Apparently, a TV weather presenter recently went off script and put the current extreme weather events into their climate change context (which many media reports are failing to do). Some excerpts:
We’re heading into the 329th consecutive month with the global temperature above the 20th century average.
This week, satellites measured the smallest area of Arctic sea ice coverage in recorded history. That’s 4,000,000 square kilometres of ice missing since the 1980s. Where did it go? That’s bigger than India! And it’s happening so quickly, some researchers are now forecasting a summer with no Arctic ice in the ocean within ten years. So instead of a bright white sheet reflecting sunlight back into space that means dark water sucking up even more heat, making it melt faster and faster.
Incidentally, the BBC just quoted ice scientist Peter Wadhams as saying that the increased absorption of the sun’s rays is “the equivalent of about 20 years of additional CO2 being added by man”.
The US National Snow and Ice Data Center has daily updates on the ongoing meltdown and some rather illustrative graphics.
Posted by Wolfgang Obergassel on September 6, 2012

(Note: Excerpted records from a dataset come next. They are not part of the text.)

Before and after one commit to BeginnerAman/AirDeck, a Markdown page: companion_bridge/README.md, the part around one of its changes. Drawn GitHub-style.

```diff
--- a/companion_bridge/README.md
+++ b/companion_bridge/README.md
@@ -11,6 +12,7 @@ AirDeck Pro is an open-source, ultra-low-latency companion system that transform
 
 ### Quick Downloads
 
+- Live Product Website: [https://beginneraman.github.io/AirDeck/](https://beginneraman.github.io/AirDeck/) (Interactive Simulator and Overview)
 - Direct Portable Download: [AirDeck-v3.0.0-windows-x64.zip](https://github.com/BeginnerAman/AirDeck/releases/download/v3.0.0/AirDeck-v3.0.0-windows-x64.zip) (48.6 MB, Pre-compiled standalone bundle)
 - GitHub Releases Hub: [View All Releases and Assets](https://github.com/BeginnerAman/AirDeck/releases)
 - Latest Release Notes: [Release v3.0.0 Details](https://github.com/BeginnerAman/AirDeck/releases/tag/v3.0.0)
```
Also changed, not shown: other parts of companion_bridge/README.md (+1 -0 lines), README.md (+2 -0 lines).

I saw two interesting statements on climate change from the USA today. The first one is brand new, an update of the American Meteorological Society’s information statement on climate change, “based on the peer-reviewed scientific literature and … consistent with the vast weight of current scientific understanding”. I excerpt some of the highlights below, adding some headlines and comments.
Posted by Wolfgang Obergassel on August 30, 2012

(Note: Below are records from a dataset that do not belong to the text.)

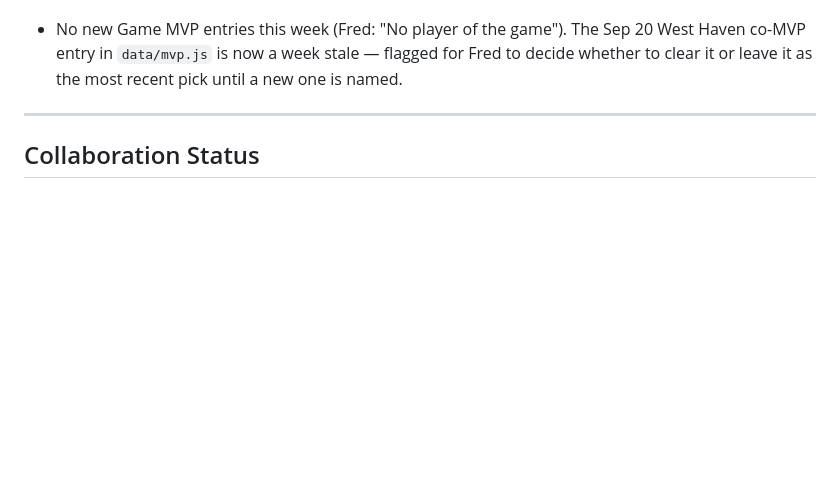
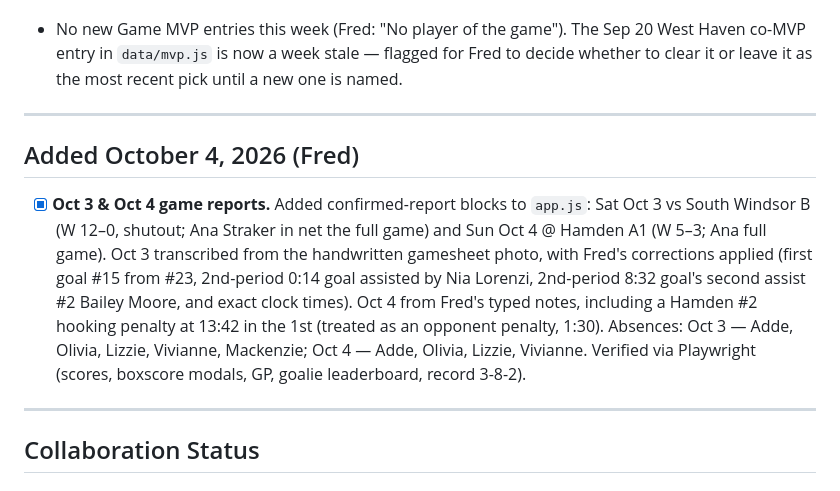
Before and after one commit to FredMooreIII/lady-wolfpack-hq, a Markdown page: ROADMAP.md, the part around the change. Drawn GitHub-style; blank space fills up the shorter version.

Commit message:
Update ROADMAP with October 3 & 4 game reports
Added game reports for Oct 3 and Oct 4 with detailed corrections and verified data.

```diff
--- a/ROADMAP.md
+++ b/ROADMAP.md
@@ -117,6 +117,12 @@ _Weekly game-report + Player of the Week update from Fred._
 
 ---
 
+## Added October 4, 2026 (Fred)
+
+- [x] **Oct 3 & Oct 4 game reports.** Added confirmed-report blocks to `app.js`: Sat Oct 3 vs South Windsor B (W 12–0, shutout; Ana Straker in net the full game) and Sun Oct 4 @ Hamden A1 (W 5–3; Ana full game). Oct 3 transcribed from the handwritten gamesheet photo, with Fred's corrections applied (first goal #15 from #23, 2nd-period 0:14 goal assisted by Nia Lorenzi, 2nd-period 8:32 goal's second assist #2 Bailey Moore, and exact clock times). Oct 4 from Fred's typed notes, including a Hamden #2 hooking penalty at 13:42 in the 1st (treated as an opponent penalty, 1:30). Absences: Oct 3 — Adde, Olivia, Lizzie, Vivianne, Mackenzie; Oct 4 — Adde, Olivia, Lizzie, Vivianne. Verified via Playwright (scores, boxscore modals, GP, goalie leaderboard, record 3-8-2).
+
+---
+
 ## Collaboration Status
 
 ### ChatGPT
```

As so often on environmental issues, California is far ahead of most of the USA in combating climate change. The state has done what the federal government has failed to do, legislated a legally binding emission reduction target for 2020 and introduced a raft of measures to achieve it. As part of its efforts it has now launched a new website, “Climate Change. Just the Facts”. Most of the texts are very short, just pointing out some key facts and giving references for further reading, which hopefully means that more people are going to read them.
Climate change facts include:

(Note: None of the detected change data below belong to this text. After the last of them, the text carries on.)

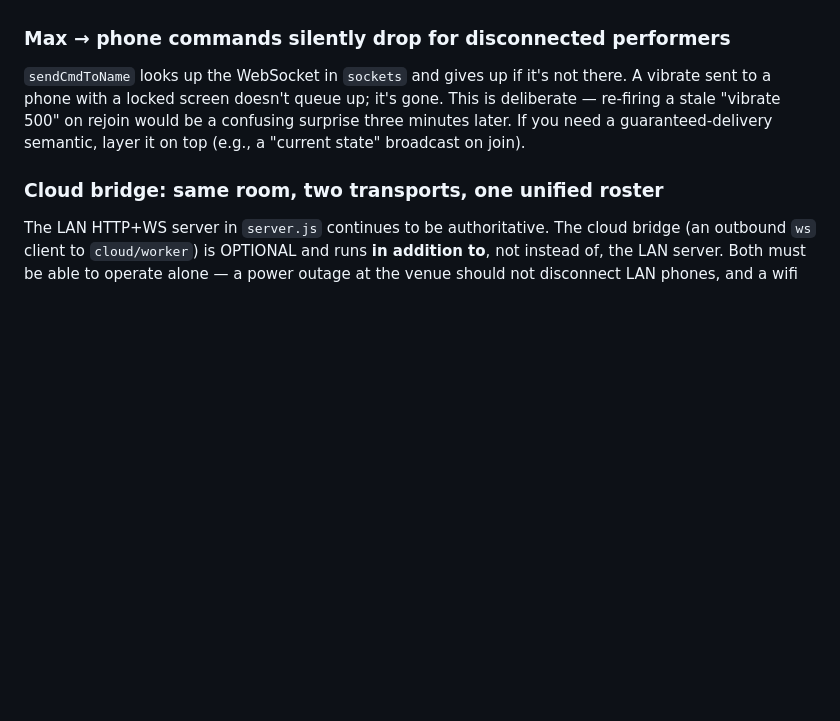
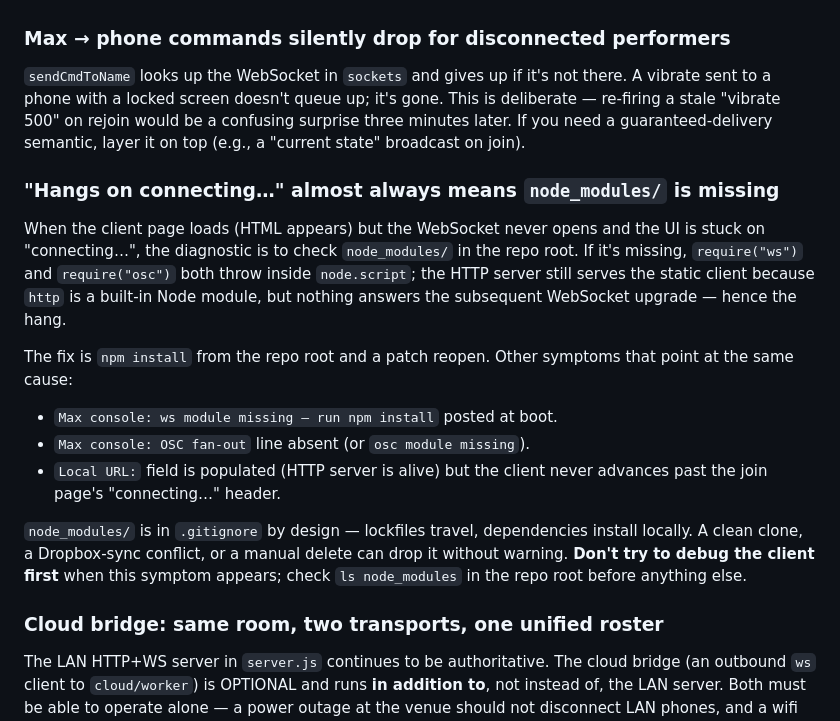
Before and after one commit to jjannone/multi-user-template, a Markdown page: CLAUDE.md, the part around the change. Drawn GitHub-style; blank space fills up the shorter version.

Commit message:
Document: "hangs on connecting…" → check node_modules/
After a real-world test where the page hung on "connecting…" forever on
both laptop and phone, the cause was node_modules/ missing from the repo
root (require("ws") throwing inside node.script). The HTTP server still
served the static client because http is built-in to Node, but no
WebSocket listener was attached.

Document the symptom + diagnostic + fix in CLAUDE.md so the next
occurrence of this is a 30-second fix, not a half-hour rabbit hole.

Co-Authored-By: Claude Opus 4.7 (1M context) <noreply@anthropic.com>

```diff
--- a/CLAUDE.md
+++ b/CLAUDE.md
@@ -230,6 +230,29 @@ rejoin would be a confusing surprise three minutes later. If you need a
 guaranteed-delivery semantic, layer it on top (e.g., a "current state"
 broadcast on join).
 
+### "Hangs on connecting…" almost always means `node_modules/` is missing
+
+When the client page loads (HTML appears) but the WebSocket never opens
+and the UI is stuck on "connecting…", the diagnostic is to check
+`node_modules/` in the repo root. If it's missing, `require("ws")` and
+`require("osc")` both throw inside `node.script`; the HTTP server still
+serves the static client because `http` is a built-in Node module, but
+nothing answers the subsequent WebSocket upgrade — hence the hang.
+
+The fix is `npm install` from the repo root and a patch reopen. Other
+symptoms that point at the same cause:
+
+- `Max console: ws module missing — run npm install` posted at boot.
+- `Max console: OSC fan-out` line absent (or `osc module missing`).
+- `Local URL:` field is populated (HTTP server is alive) but the
+  client never advances past the join page's "connecting…" header.
+
+`node_modules/` is in `.gitignore` by design — lockfiles travel,
+dependencies install locally. A clean clone, a Dropbox-sync conflict,
+or a manual delete can drop it without warning. **Don't try to debug
+the client first** when this symptom appears; check `ls node_modules`
+in the repo root before anything else.
+
 ### Cloud bridge: same room, two transports, one unified roster
 
 The LAN HTTP+WS server in `server.js` continues to be authoritative.
```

- 97% of climate scientists agree that climate change is happening and human-caused.
- Many of those who publicly doubt climate change have actually little or no expertise in climate science.
- Many of them are funded by fossil fuel companies, just as the tobacco industry funded people who claimed that second-hand smoke was safe. As a leaked tobacco industry memo from the 1960s said, “Doubt is our product, since it is the best means of competing with the ‘body of fact’ that exists in the minds of the general public.”
The website also debunks some of the most common claims of climate deniers. And it’s not just some government website, according to the LA Times governor Jerry Brown himself is publicly putting his weight behind this effort. And this whole effort is in stark contrast to something I read just yesterday in Joe Romm’s new book. Apparently the White House Office of Science and Technology Policy wanted to launch a robust public defence of the science of climate change. But the proposal was swiped off the desk by the communications people. Instead, the White House tried to get a climate change bill adopted without actually talking very much about climate change.
Posted by Wolfgang Obergassel on August 19, 2012
This is a great TEDx video on how to communicate effectively.
TEDxMosesBrownSchool – Bill Harley – Stories Out Loud
Stories is how we make sense of our lives… Stories is how we assign meaning.
If something doesn’t make sense to us, it means, we don’t see the story in it. We don’t see a pattern.
I’m not talking just about literature and English. I’m talking about history and astrophysics and biochemistry and law and mathematics.
All of those things are best explained through story. Because “story” is how we are reminded, and how we remember. If we want it to be memorable, it must be a story.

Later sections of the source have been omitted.